• _GOAL OF THE EXERCISE_
Listed below are entries; give the number of lines among them that include "objective", and only that number.

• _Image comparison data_
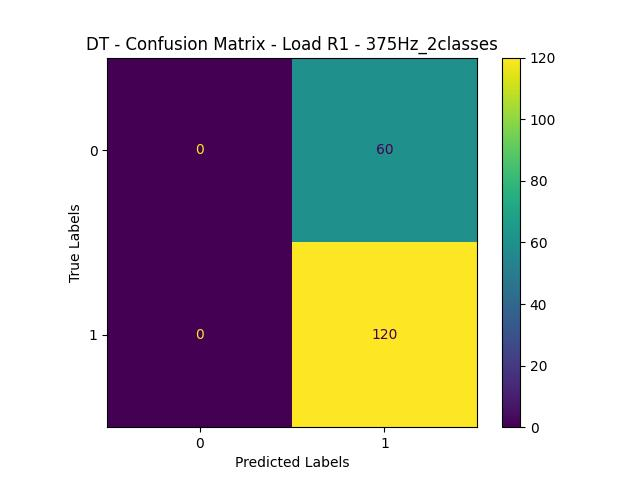
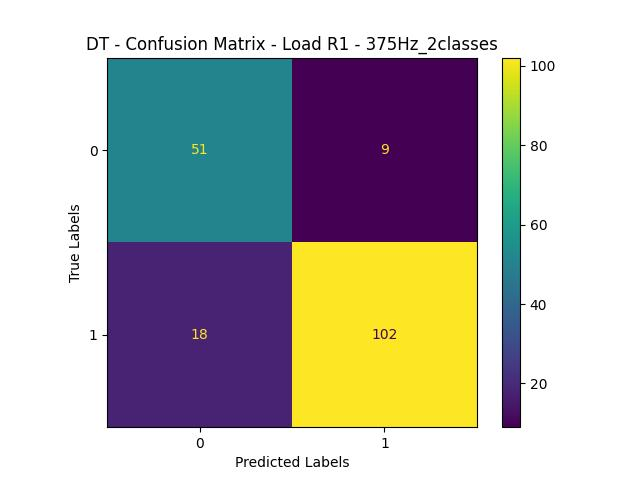
update

diff --git a/optimizers.py b/optimizers.py
@@ -28,15 +28,15 @@ label_encoder = LabelEncoder()
 fontsize = 12
 
 max_evals = 10
-n_optimization = 5000
+n_optimizations = 500
 path_res = 'results_curr'
 path_input = 'dataframes_curr'
 os.makedirs(path_res, exist_ok=True)
 
 
-def objective(params, x_opt, y_opt, alg, n_classes):
+def select_clf(alg, params, n_classes):
     if alg == 'DT':
-        params['max_depth'] = int(params['max_depth'])
+        # params['max_depth'] = int(params['max_depth'])
         clf = DecisionTreeClassifier(**params, random_state=0)
     elif alg == 'KNN':
         clf = KNeighborsClassifier(**params)
@@ -45,6 +45,12 @@ def objective(params, x_opt, y_opt, alg, n_classes):
             clf = LogisticRegression(**params, multi_class='multinomial', random_state=0)
         else:
             clf = LogisticRegression(**params, random_state=0)
+
+    return clf
+
+
+def objective(params, x_opt, y_opt, alg, n_classes):
+    clf = select_clf(alg, params, n_classes)
 
     kf = model_selection.StratifiedKFold(n_splits=10)
 
@@ -72,15 +78,16 @@ loads = ['R1', 'R2', 'R3',
          'R2_T1', 'R2_T2', 'R2_T3',
          'R3_T1', 'R3_T2', 'R3_T3']
 
-params_space = [
+params_spaces = [
     {
-        'max_depth': hp.quniform('max_depth', 1, 100, 1),
-        'max_features': hp.uniform('max_features', 0.01, 1),
-        'min_samples_split': hp.uniform('min_samples_split', 0.0, 1),
+        'max_depth': hp.randint('max_depth', 3, 100),
+        'max_features': hp.uniform('max_features', 0.001, 1),
+        'min_samples_split': hp.uniform('min_samples_split', 0.0001, 1),
         'min_weight_fraction_leaf': hp.uniform('min_weight_fraction_leaf', 0.0, 0.5),
-        'min_samples_leaf': hp.uniform('min_samples_leaf', 0.0, 1)
+        # 'min_samples_leaf': hp.uniform('min_samples_leaf', 0.0, 0.5),
+        # 'max_leaf_nodes': hp.randint('max_leaf_nodes', 20, 120)
     }, {
-        'n_neighbors': hp.randint('n_neighbors', 1, 100),
+        'n_neighbors': hp.randint('n_neighbors', 1, 60),
         'leaf_size': hp.randint('leaf_size', 3, 100),
         'p': hp.randint('p', 1, 5)
     }, {
@@ -152,26 +159,17 @@ for alg in algorithms:
                 acc_val_on_max_test = 0
                 best_params = {}
 
-                loop_opt = tqdm(np.arange(n_optimization))
-                for _ in loop_opt:
+                loop_opt = tqdm(np.arange(n_optimizations))
+                for iteration in loop_opt:
                     trials = Trials()
                     f = partial(objective, x_opt=X_val, y_opt=y_val, alg=alg, n_classes=n_classes)
-                    params = fmin(f, params_space[algorithms.index(alg)], algo=tpe.suggest, max_evals=max_evals,
+                    params = fmin(f, params_spaces[algorithms.index(alg)], algo=tpe.suggest, max_evals=max_evals,
                                   # rstate=np.random.RandomState(seed_value),
                                   show_progressbar=False,
                                   trials=trials,
                                   max_queue_len=int(max_evals / 5))
 
-                    if alg == 'DT':
-                        params['max_depth'] = int(params['max_depth'])
-                        clf = DecisionTreeClassifier(**params, random_state=0)
-                    elif alg == 'KNN':
-                        clf = KNeighborsClassifier(**params)
-                    if alg == 'LR':
-                        if n_classes > 2:
-                            clf = LogisticRegression(**params, multi_class='multinomial', random_state=0)
-                        else:
-                            clf = LogisticRegression(**params, random_state=0)
+                    clf = select_clf(alg, params, n_classes)
 
                     clf.fit(X_train, y_train)
                     p_train = clf.predict(X_train)
@@ -185,22 +183,35 @@ for alg in algorithms:
 
                     if acc_test > max_acc_test:
                         max_acc_test = acc_test
-                        loop_opt.set_postfix_str(f"Best test accuracy: {max_acc_test}")
+                        loop_opt.set_postfix_str(f"Best test accuracy: {max_acc_test} at iteration {iteration}")
                         best_params = params
                         acc_train_on_max_test = acc_train
                         acc_val_on_max_test = acc_val
+                        best_clf = clf
                     if acc_test > 0.99:
                         break
 
-                mean_train_accuracy += acc_train
-                mean_test_accuracy += acc_test
+                clf_final = select_clf(alg, best_params, n_classes)
 
-                print(f'Train accuracy: {round(acc_train_on_max_test * 100, 2)} %')
-                print(f'Val accuracy: {round(acc_val_on_max_test * 100, 2)} %')
-                print(f'Test accuracy: {round(max_acc_test * 100, 2)} %')
+                clf_final.fit(X_train, y_train)
+                p_train_final = clf_final.predict(X_train)
+                p_val_final = clf_final.predict(X_val)
+                p_test_final = clf_final.predict(X_test)
+
+                acc_train_final = metrics.accuracy_score(y_train, p_train_final)
+
+                acc_val_final = metrics.accuracy_score(y_val, p_val_final)
+                acc_test_final = metrics.accuracy_score(y_test, p_test_final)
+
+                mean_train_accuracy += acc_train_final
+                mean_test_accuracy += acc_test_final
+
+                print(f'Train accuracy: {round(acc_train_final * 100, 2)} %')
+                print(f'Val accuracy: {round(acc_val_final * 100, 2)} %')
+                print(f'Test accuracy: {round(acc_test_final * 100, 2)} %')
 
                 fig = plt.figure(dpi=500)
-                cm = confusion_matrix(y_test, p_test)
+                cm = confusion_matrix(y_test, p_test_final)
                 cm_display = ConfusionMatrixDisplay(cm).plot()
                 plt.title(f'{alg} - Confusion Matrix - Load {load} - {filename}')
                 plt.ylabel('True Labels')
@@ -211,8 +222,8 @@ for alg in algorithms:
 
                 if alg == 'DT':
                     fig = plt.figure(dpi=500)
-                    plot_tree(clf, filled=True, feature_names=dataset_test.columns.to_list(), class_names=class_names)
-                    plt.title(f"{alg} - Load {load} - {filename} - Accuracy: {round(acc_test * 100, 2)} %")
+                    plot_tree(clf_final, filled=True, feature_names=dataset_test.columns.to_list(), class_names=class_names)
+                    plt.title(f"{alg} - Load {load} - {filename} - Accuracy: {round(acc_test_final * 100, 2)} %")
                     path_alg_singleDf_plotsTree = path_alg_singleDf + '\\PlotsTree'
                     os.makedirs(path_alg_singleDf_plotsTree, exist_ok=True)
                     plt.savefig(f'{path_alg_singleDf_plotsTree}\\PlotTree_{load}_{filename}.jpg')
@@ -220,7 +231,7 @@ for alg in algorithms:
                     vet_val_feat_imp, vet_names_feat_imp = [], []
                     path_alg_singleDf_FeatImp = path_alg_singleDf + '\\Features Importance'
                     os.makedirs(path_alg_singleDf_FeatImp, exist_ok=True)
-                    for feat_num in range(len(clf.feature_importances_)):
+                    for feat_num in range(len(clf_final.feature_importances_)):
                         if clf.feature_importances_[feat_num] > 0:
                             vet_val_feat_imp.append(round(clf.feature_importances_[feat_num], 3))
                             vet_names_feat_imp.append(features_names[feat_num - 1])
@@ -239,14 +250,14 @@ for alg in algorithms:
                     plt.savefig(f'{path_alg_singleDf_FeatImp}\\FeatImp_{load}_{filename}.jpg')
 
                 if alg == 'DT':
-                    table_out.loc[loads.index(load)] = load, round(acc_train, 2), round(acc_test,
+                    table_out.loc[loads.index(load)] = load, round(acc_train_final, 2), round(acc_test_final,
                                                                                         2), best_params, dict_feat_imp
                 else:
-                    table_out.loc[loads.index(load)] = load, round(acc_train, 2), round(acc_test, 2), best_params
+                    table_out.loc[loads.index(load)] = load, round(acc_train_final, 2), round(acc_test_final, 2), best_params
 
-                plt.show()
+                # plt.show()
 
             print('\nMean train accuracy: ', round(mean_train_accuracy * 100 / len(loads), 2), ' %')
-            print('\nMean test accuracy: ', round(mean_test_accuracy * 100 / len(loads), 2), ' %')
+            print('Mean test accuracy: ', round(mean_test_accuracy * 100 / len(loads), 2), ' %')
             table_out.to_excel(f'{path_alg_singleDf}\\res_hyperopt.xlsx')
             table_out.to_pickle(f'{path_alg_singleDf}\\res_hyperopt.pkl')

• _THE COMPLETED TASK_
4